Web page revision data
- - - - - - -
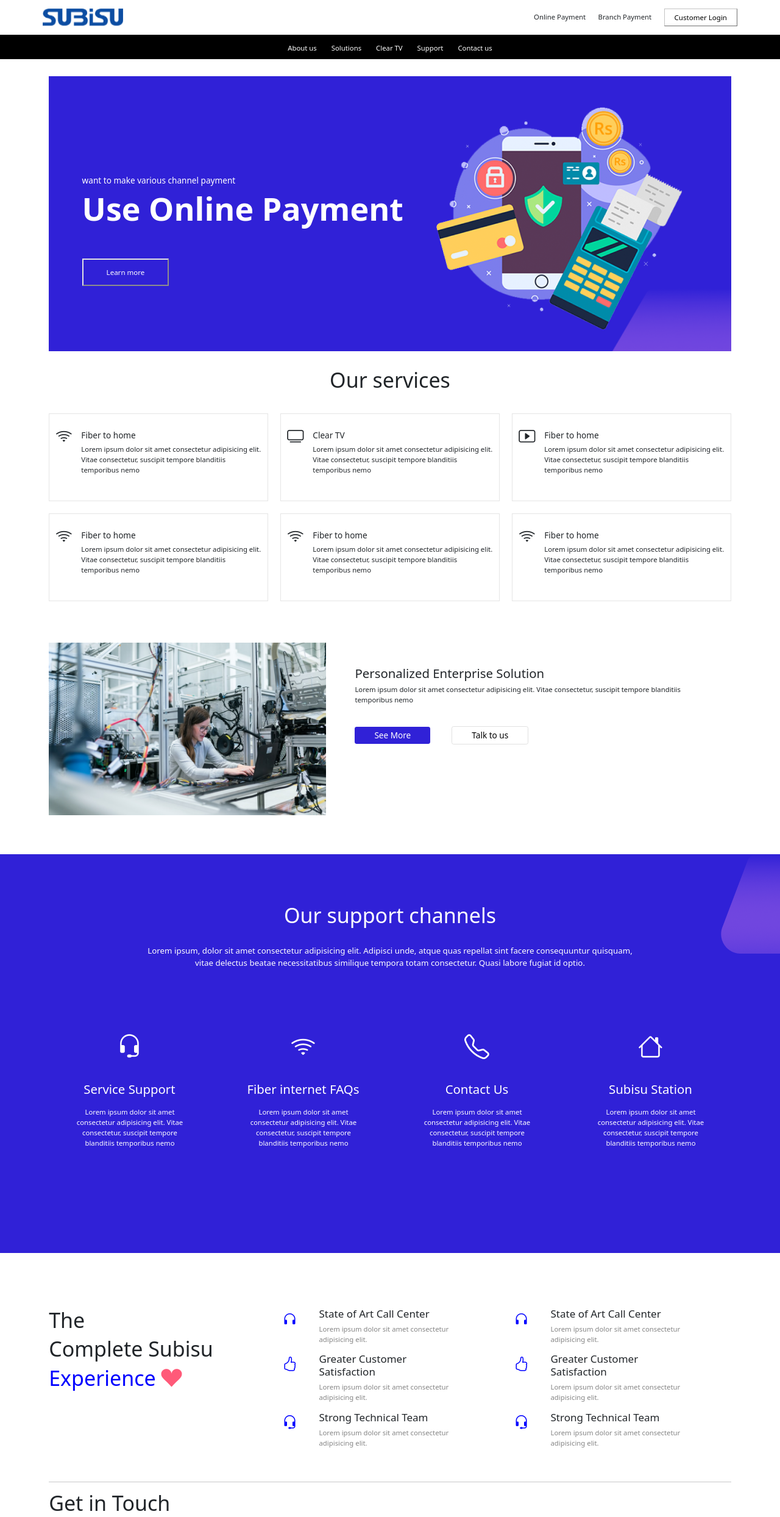
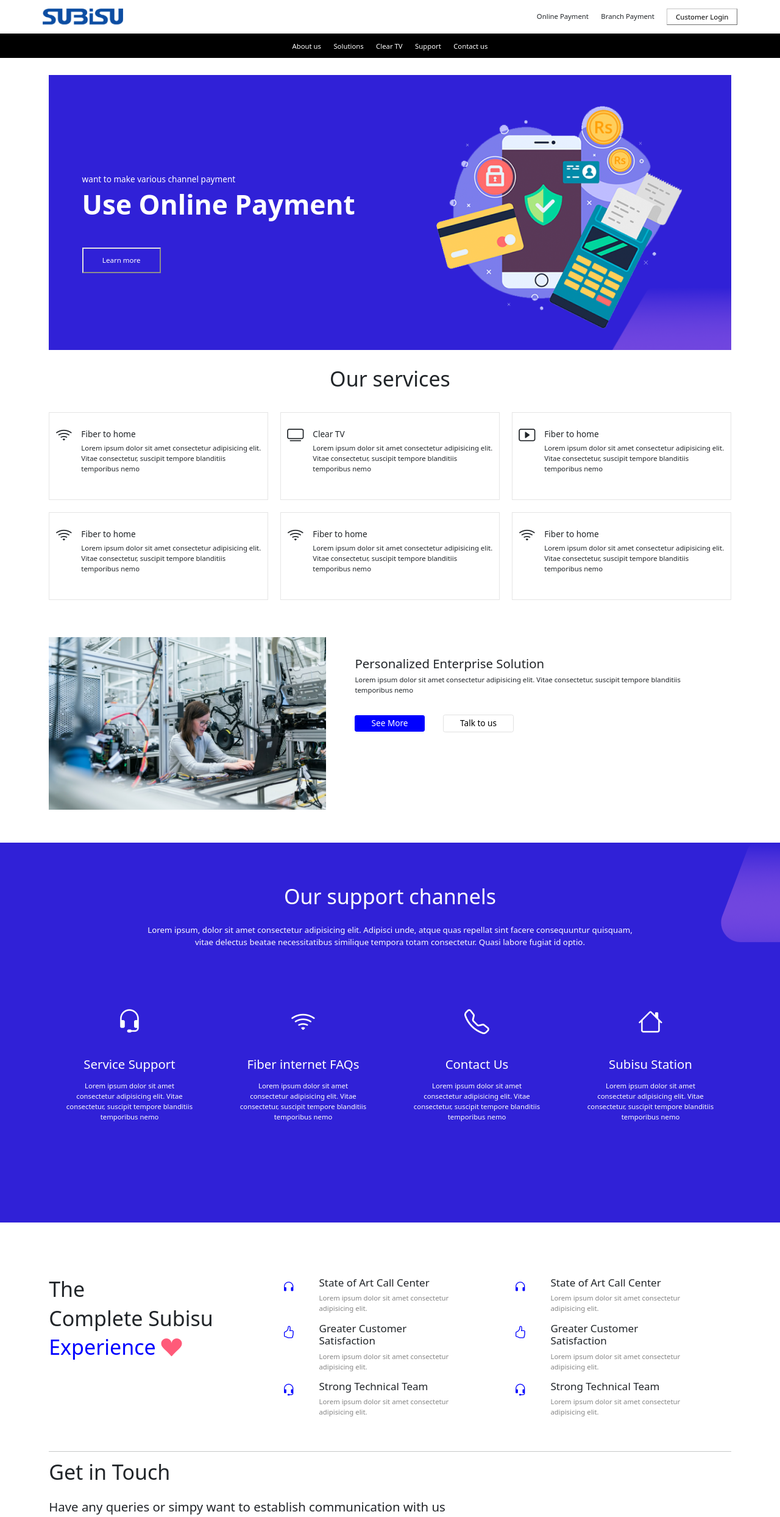
Before and after one commit to AsheshRanaGurung/wicc1st_assignment, a website built with Parcel: page index.html in a window 1280 px wide. Shown: the top 2488 px of the page at 61% size. Built offline with nearby package versions, Linux system fonts and the light colour scheme.

Commit message:
2nd commit

```diff
--- a/index.html
+++ b/index.html
@@ -3,6 +3,7 @@
   <head>
     <meta charset="UTF-8" />
     <meta http-equiv="X-UA-Compatible" content="ie=edge" />
+    <meta name="viewport" content="width=device-width,initial-scale=1">
     <link rel="stylesheet" href="style.css" />
     <link
       rel="stylesheet"
--- a/package.json
+++ b/package.json
@@ -6,7 +6,7 @@
   "scripts": {
     "start": "parcel index.html --open",
     "build": "parcel build index.html",
-    "sass": "node-sass style.scss style.css --watch"
+    "sass": "node-sass style.scss style.css"
   },
   "dependencies": {
     "bootstrap": "^5.1.3",
--- a/scss/abstracts/_variables.scss
+++ b/scss/abstracts/_variables.scss
@@ -1,4 +1,3 @@
-
 //new gridbreakpoing
 $grid-breakpoints: (
   xs: 0,
@@ -9,19 +8,18 @@ $grid-breakpoints: (
   xxl: 1420px,
 );
 
-
 $blue: #2f6fcf;
-$gray-200:#e1e1e1;
+$gray-200: #e1e1e1;
 $green: #43a047;
 $blue-5: #ebf2ff;
-
+$gray: #737373;
+$light-gray: #858585;
+$header-button: #c4c4c4;
+$logoblue: #0000ff;
+$pink: #ff5a79;
 $yellow-56: #fec120;
 
 $red: #f44336;
-
-
-
-
 
 //colors
 
@@ -30,7 +28,7 @@ $secondary: $gray-200;
 $success: $green;
 $info: $blue-5;
 $warning: $yellow-56;
- $danger: $red;
+$danger: $red;
 // $light: $gray-100;
 $dark: black;
 // $border-color-gray: $gray-80;
@@ -45,5 +43,5 @@ $theme-colors: (
   "danger": $danger,
   // "light": $light,
   // "dark": $dark,
-  // "error": $red,
+  // "error": $red,,,,,,
 );
--- a/scss/components/_cards.scss
+++ b/scss/components/_cards.scss
@@ -30,6 +30,6 @@
   text-align: center;
   padding: 2rem;
 }
-.right {
-  margin-left: 20%;
-}
+// .right {
+//   margin-left: 20%;
+// }
--- a/scss/components/_contact.scss
+++ b/scss/components/_contact.scss
@@ -1,31 +1,28 @@
-.contact{
+.contact {
   padding-bottom: 3rem;
-  .row{
-    padding-top:1rem;
-    .form-group{
-      padding-bottom:2rem;
-      .h6{
-        color:#737373;
+  .row {
+    padding-top: 1rem;
+    .form-group {
+      padding-bottom: 2rem;
+      .h6 {
+        color: $gray;
       }
-      .form-control{
-        height:3.5rem;
+      .form-control {
+        height: 3.5rem;
       }
-      .textarea{
-        height:18rem;
-        margin-bottom:1rem;
+      .textarea {
+        height: 18rem;
+        margin-bottom: 1rem;
       }
-
     }
   }
-  .btn-secondary{
-    position:right;
-    background-color: #F09B11;
+  .btn-secondary {
+    position: right;
+    background-color: #f09b11;
     color: $white;
-    border-radius: 16px;
-    padding: 8px 16px;
-    border:none;
-    right:1rem;
-
+    border-radius: 1rem;
+    padding: 0.5rem 1rem;
+    border: none;
+    right: 1rem;
+  }
 }
-
-  }
--- a/scss/components/_experience.scss
+++ b/scss/components/_experience.scss
@@ -1,18 +1,19 @@
-.experience{
-  .experience-name{
-    color:blue;
+.experience {
+  .experience-name {
+    color: $logoblue;
   }
-  .controw{
+  .controw {
     padding: 6.6rem 0 2rem 0;
-  }.logo{
-    color:blue;
+  }
+  .logo {
+    color: $logoblue;
     padding: 0 1rem;
-    font-size: 24px;
+    font-size: 1.5rem;
   }
-.font{
-  color: #FF5A79;
-}
-  p{
-    color:#858585;
+  .font {
+    color: $pink;
+  }
+  p {
+    color: $light-gray;
   }
 }
--- a/scss/components/_footer.scss
+++ b/scss/components/_footer.scss
@@ -1,9 +1,9 @@
-.footer{
-  background-color:$black;
-  padding:0.5rem;
-  p{
+.footer {
+  background-color: $black;
+  padding: 0.5rem;
+  p {
     text-align: center;
-    color:$white;
-    font-size: 13.33px;
+    color: $white;
+    font-size: 0.8rem;
   }
 }
--- a/scss/components/_header.scss
+++ b/scss/components/_header.scss
@@ -1,30 +1,28 @@
-.header{
-  display:flex;
-  position:relative;
-  justify-content:space-between;
+.header {
+  display: flex;
+  position: relative;
+  justify-content: space-between;
   padding: 1rem 0;
-  .btn-solid{
+  .btn-solid {
     background-color: transparent;
-    padding:5px 16px;
-      border-width:1px;
-      border-color:
-      #C4C4C4;
+    padding: 0.3rem 1rem;
+    border-width: 1px;
+    border-color: $header-button;
   }
-  .btn:hover{
-    transition:all 1s ease;
-    box-shadow:0 0 15px -8px $black;
+  .btn:hover {
+    transition: all 1s ease;
+    box-shadow: 0 0 1rem -0.5rem $black;
   }
-  .list{
-    display:flex;
-    align-items:center;
+  .list {
+    display: flex;
+    align-items: center;
   }
 
-  li{
+  li {
     margin-left: 1.5rem;
   }
-  a{
-  font-weight:400;
-    @include rfs(13.33px)
+  a {
+    font-weight: 400;
+    @include rfs(13.33px);
   }
-
 }
--- a/scss/components/_hero.scss
+++ b/scss/components/_hero.scss
@@ -1,14 +1,13 @@
-.hero{
+.hero {
   margin-top: 2rem;
-  h5{
-    font-size:1rem;
-    font-weight:400;
+  h5 {
+    font-size: 1rem;
+    font-weight: 400;
   }
-  h2{
-    font-size:52px;
-    font-weight:700;
-    padding-bottom: 44px;
-
+  h2 {
+    font-size: 3.25rem;
+    font-weight: 700;
+    padding-bottom: 2.75rem;
   }
   .wrapper {
     width: 100%;
@@ -19,28 +18,25 @@
     margin: 9rem 0 0 4rem;
     flex-direction: column;
     justify-content: center;
-    .btn-secondary{
+    .btn-secondary {
       background-color: transparent;
-      color:$white;
-      padding:12px 38px;
-      font-weight:400;
+      color: $white;
+      padding: 0.75rem 2.3rem;
+      font-weight: 400;
     }
   }
-  .image-here{
-    padding:2rem 0rem 2rem 0rem;
+  .image-here {
+    padding: 2rem 0rem 2rem 0rem;
   }
 
-  col{
-    color:$white;
-
+  col {
+    color: $white;
   }
-  img-fluid{
+  img-fluid {
     padding-left: 1rem;
-    margin:1rem 0;
-
+    margin: 1rem 0;
   }
 }
-.hero-img{
+.hero-img {
   background-image: url(assets/images/hero-background.png);
-
 }
--- a/scss/components/_nav.scss
+++ b/scss/components/_nav.scss
@@ -1,30 +1,30 @@
-.navbar{
-  background-color:$dark;
+.navbar {
+  background-color: $dark;
   justify-content: center;
 
-height: 3rem;
-left: 0px;
-ul{
-  display:flex;
-    flex-direction:row;
-    align-items:center;
-    justify-content:space-between;
-    li a{
-      padding:8px 12px;
-      display:flex;
-      flex-direction:row;
-      justify-content:space-between;
-      display:block;
+  height: 3rem;
+  left: 0rem;
+  ul {
+    display: flex;
+    flex-direction: row;
+    align-items: center;
+    justify-content: space-between;
+    li a {
+      padding: 0.5rem 0.75rem;
+      display: flex;
+      flex-direction: row;
+      justify-content: space-between;
+      display: block;
     }
-}
+  }
 
-.navbar-list{
-  display:flex;
-  align-items:center;
+  .navbar-list {
+    display: flex;
+    align-items: center;
 
-  .navbar-item{
-   color:$white;
-    @include rfs(13.33px)
+    .navbar-item {
+      color: $white;
+      @include rfs(13.33px);
+    }
   }
 }
-}
--- a/scss/components/_personalized.scss
+++ b/scss/components/_personalized.scss
@@ -1,5 +1,5 @@
 .personalized {
-  margin: 48px 0 64px 0;
+  margin: 3rem 0 4rem 0;
   .right {
     border: none;
   }
@@ -7,25 +7,25 @@
     margin-right: 2rem;
   }
   .card-title {
-    padding-top: 38px;
+    padding-top: 2.3rem;
   }
   .card-text {
-    padding-bottom: 20px;
+    padding-bottom: 1.25rem;
   }
   .btn-primary {
-    padding: 4px 32px;
-    margin-right: 32px;
-    background-color: #3021d7;
+    padding: 0.25rem 2rem;
+    margin-right: 2rem;
+    background-color: $logoblue; // #3021d7;
     border-style: none;
   }
   .btn-secondary {
-    padding: 4px 32px;
-    margin-right: 32px;
+    padding: 0.25rem 2rem;
+    margin-right: 2rem;
     background-color: $white;
   }
   .btn-secondary:hover {
     background-color: $black;
-    color: white;
+    color: $white;
     transition: all 1s ease;
   }
 }
--- a/scss/components/_support.scss
+++ b/scss/components/_support.scss
@@ -1,43 +1,40 @@
-.support{
-  background-image: url(assets/images/support-background.png);;
-  padding-bottom :4rem;
-  .support-name{
-    padding-top:80px;
-    color:$white;
+.support {
+  background-image: url(assets/images/support-background.png);
+  padding-bottom: 4rem;
+  .support-name {
+    padding-top: 5rem;
+    color: $white;
     text-align: center;
   }
-  .support-info{
-    color:$white;
-    padding-top:22px;
+  .support-info {
+    color: $white;
+    padding-top: 1.37rem;
     font-size: 13.33px;
-    text-align:center;
-    margin-bottom:48px;
+    text-align: center;
+    margin-bottom: 3rem;
   }
 
-  .card-logo{
+  .card-logo {
     font-size: 3rem;
     text-align: center;
     padding-top: 3.5rem;
-
   }
-  .card-title{
+  .card-title {
     padding-top: 2rem;
     text-align: center;
   }
-  .card-text{
-    padding: 10px 34px 29px 35px;
+  .card-text {
+    padding: 0.62rem 2.1rem 1.8rem 2.1rem;
     text-align: center;
   }
-  .card-body{
-    color:$white;
-    padding-bottom:20px;
-
+  .card-body {
+    color: $white;
+    padding-bottom: 1.25rem;
   }
-  .card-body:hover{
+  .card-body:hover {
     background-color: $white;
-    color:$black;
-    border-radius:5px;
-    transition:all 0.7s ease;
-
+    color: $black;
+    border-radius: 0.31rem;
+    transition: all 0.7s ease;
+  }
 }
-}
```
Also changed, not shown: style.css.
- - - - - - -
The word "images" occurs on some lines of the data. Give the number of those lines only.

3